Luckily, with the help of Professor David Sheerer and Timothy O’Malley, we were able to record the voice-over narration in a professional sound studio on the campus of Humboldt State University. We used Pro Tools to digitally capture the audio from our voice actor. We used a Sennheiser 416 microphone to give the audio an in-the-field documentary feel. The sound booth was acoustically dampened with fabrics and baffling. It was quite an experience and the narration turned out excellent.
Tip: use a “pop filter” in front of your microphone to dampen any hard p’s in your narration. If you can’t afford to purchase a pop filter then you can easily construct one from common materials. Check out this DIY link here
This is a short science documentary that I created in 2009 while interning for the Pacific Coast Science and Learning Center which is located within Point Reyes National Seashore.
I shot it using an old Canon GL2 which was owned by the park. Remember taped-based cameras and mini-DV tape? Did I just date myself? Well, it was a good camera none-the-less. It had a 20x zoom which is pretty long. But you need long lenses for nature photography because often times the animal is very far from you (and it won’t let you get any closer).
Yes, shooting this was a lot of fun. I had to hike in over hills and across streams to where the elk herds were roaming. I had to keep down-wind of them so that they wouldn’t smell me coming. Then I’d hide behind a bush or rock and try to get footage while remaining unseen. If just one elk happened to see me then in less than a minute the whole herd would be staring at me with tense nervousness. Then they would slowly walk away from me, and keep away from me. That’d be a wrap for the day. But boy, what fun days they were.
FYI, hiking “off trail” to photograph the Tule Elk is illegal unless you are a Park Employee, and the Park Service takes that rule very seriously. I don’t want anyone to get into trouble.
This photo shows one of the most difficult dolly tracks that I’ve ever made. The total length of track is about 20 ft. The ground was comprised of a thin layer of moss covering a thousand years’ worth of pine needles. Walking on this forest floor felt more like bouncing on a gymnastics spring board. So laying the track was plenty difficult. As you can see it took about two dozen apple boxes and a hundred wedges or more to make the track level.

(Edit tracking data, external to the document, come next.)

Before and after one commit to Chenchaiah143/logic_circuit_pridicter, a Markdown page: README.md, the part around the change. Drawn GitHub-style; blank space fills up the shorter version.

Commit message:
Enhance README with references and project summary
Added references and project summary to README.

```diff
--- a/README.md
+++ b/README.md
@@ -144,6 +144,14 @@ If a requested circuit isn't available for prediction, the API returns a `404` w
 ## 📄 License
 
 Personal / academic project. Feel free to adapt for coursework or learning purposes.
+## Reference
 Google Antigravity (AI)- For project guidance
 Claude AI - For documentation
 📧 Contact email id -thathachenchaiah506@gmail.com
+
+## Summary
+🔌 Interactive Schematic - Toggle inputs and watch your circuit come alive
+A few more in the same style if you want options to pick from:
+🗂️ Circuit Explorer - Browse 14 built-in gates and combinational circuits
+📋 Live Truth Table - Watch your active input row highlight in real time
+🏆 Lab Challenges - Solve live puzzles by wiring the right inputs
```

This was last fall when I had the opportunity to work with Creative Differences, a production company out of Los Angeles, making a television show about dinosaurs to be aired on the Discovery Channel. There were a lot of static shots (they’re called “plates” in the industry) of old forests or empty beaches. After shooting a 30 second plate we’d “fly in” giant wooden panels painted bright blue and place them behind shrubbery, trees, or rocks. Then we’d shoot the same plate with these blue panels in the frame. Sometimes we shot the same plate a dozen times, moving the blue panels between each shot. These blue panels would allow the computer animators to “paint in” CGI dinosaurs in post. Pretty fun stuff.

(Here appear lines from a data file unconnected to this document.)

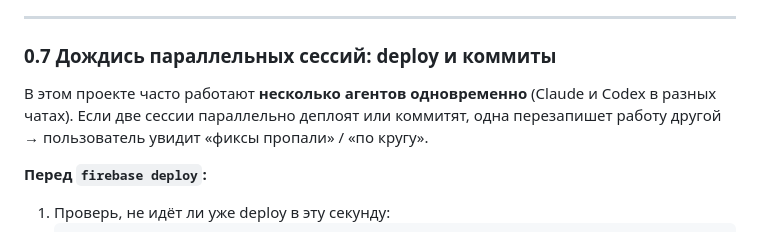
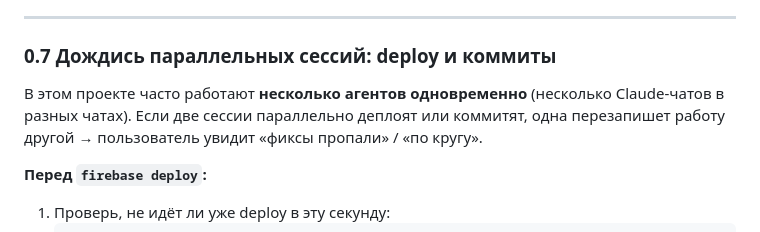
Before and after one commit to mishga93-ship-it/AI-Games-for-Roblox-NEW-Gold, a Markdown page: AGENTS.md, the part around the change. Drawn GitHub-style.

Commit message:
AGENTS.md: parallel sessions are all Claude (not Codex)

```diff
--- a/AGENTS.md
+++ b/AGENTS.md
@@ -130,7 +130,7 @@ bash scripts/safe-deploy-functions.sh
 
 ### 0.7 Дождись параллельных сессий: deploy и коммиты
 
-В этом проекте часто работают **несколько агентов одновременно** (Claude и Codex в разных чатах). Если две сессии параллельно деплоят или коммитят, одна перезапишет работу другой → пользователь увидит «фиксы пропали» / «по кругу».
+В этом проекте часто работают **несколько агентов одновременно** (несколько Claude-чатов в разных чатах). Если две сессии параллельно деплоят или коммитят, одна перезапишет работу другой → пользователь увидит «фиксы пропали» / «по кругу».
 
 **Перед `firebase deploy`:**
 
```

Tip: Use a yardstick style bubble leveler to make sure your track is perfectly flat. You can buy one at any hardware store for $15. Be sure to level your track before you put the dolly on it.
This site is live as of 2:40pm on Monday, July 25th, 2011. Logo photo courtesy of Swami Stream.